Review the material line by line. Identify and copy every line that contains the string "oracle".

________________________________________

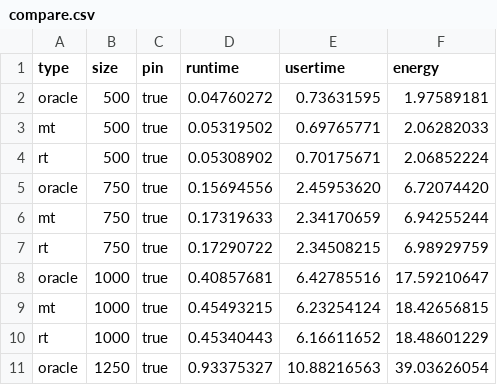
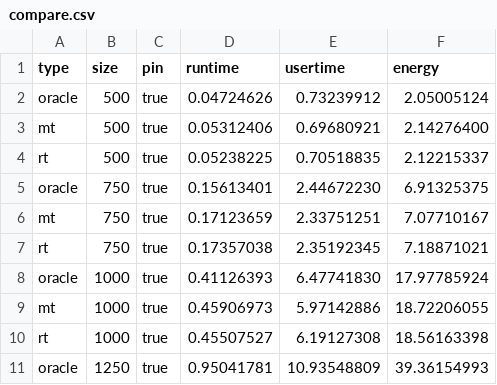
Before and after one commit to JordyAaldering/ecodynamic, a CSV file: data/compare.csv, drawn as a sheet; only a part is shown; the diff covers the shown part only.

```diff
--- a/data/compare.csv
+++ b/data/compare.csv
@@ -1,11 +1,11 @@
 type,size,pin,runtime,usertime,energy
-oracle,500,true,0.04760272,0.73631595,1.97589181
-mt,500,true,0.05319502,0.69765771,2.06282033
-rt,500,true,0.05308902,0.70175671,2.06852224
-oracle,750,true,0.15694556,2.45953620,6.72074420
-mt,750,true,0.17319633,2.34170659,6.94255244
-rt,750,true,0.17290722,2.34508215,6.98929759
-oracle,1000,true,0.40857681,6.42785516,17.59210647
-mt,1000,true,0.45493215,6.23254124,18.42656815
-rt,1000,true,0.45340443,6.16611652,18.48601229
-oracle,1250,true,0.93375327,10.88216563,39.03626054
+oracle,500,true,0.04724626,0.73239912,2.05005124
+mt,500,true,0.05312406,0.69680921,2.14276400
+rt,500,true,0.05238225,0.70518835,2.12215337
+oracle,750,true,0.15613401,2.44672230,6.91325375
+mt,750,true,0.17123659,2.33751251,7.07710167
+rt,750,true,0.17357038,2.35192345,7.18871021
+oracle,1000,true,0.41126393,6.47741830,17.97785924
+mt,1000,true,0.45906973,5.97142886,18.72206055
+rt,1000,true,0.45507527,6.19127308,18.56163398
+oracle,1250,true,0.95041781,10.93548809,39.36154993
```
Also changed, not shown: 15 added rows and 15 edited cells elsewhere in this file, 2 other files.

________________________________________

# RESPONSE TO THIS TASK
-oracle,500,true,0.04760272,0.73631595,1.97589181
-oracle,750,true,0.15694556,2.45953620,6.72074420
-oracle,1000,true,0.40857681,6.42785516,17.59210647
-oracle,1250,true,0.93375327,10.88216563,39.03626054
+oracle,500,true,0.04724626,0.73239912,2.05005124
+oracle,750,true,0.15613401,2.44672230,6.91325375
+oracle,1000,true,0.41126393,6.47741830,17.97785924
+oracle,1250,true,0.95041781,10.93548809,39.36154993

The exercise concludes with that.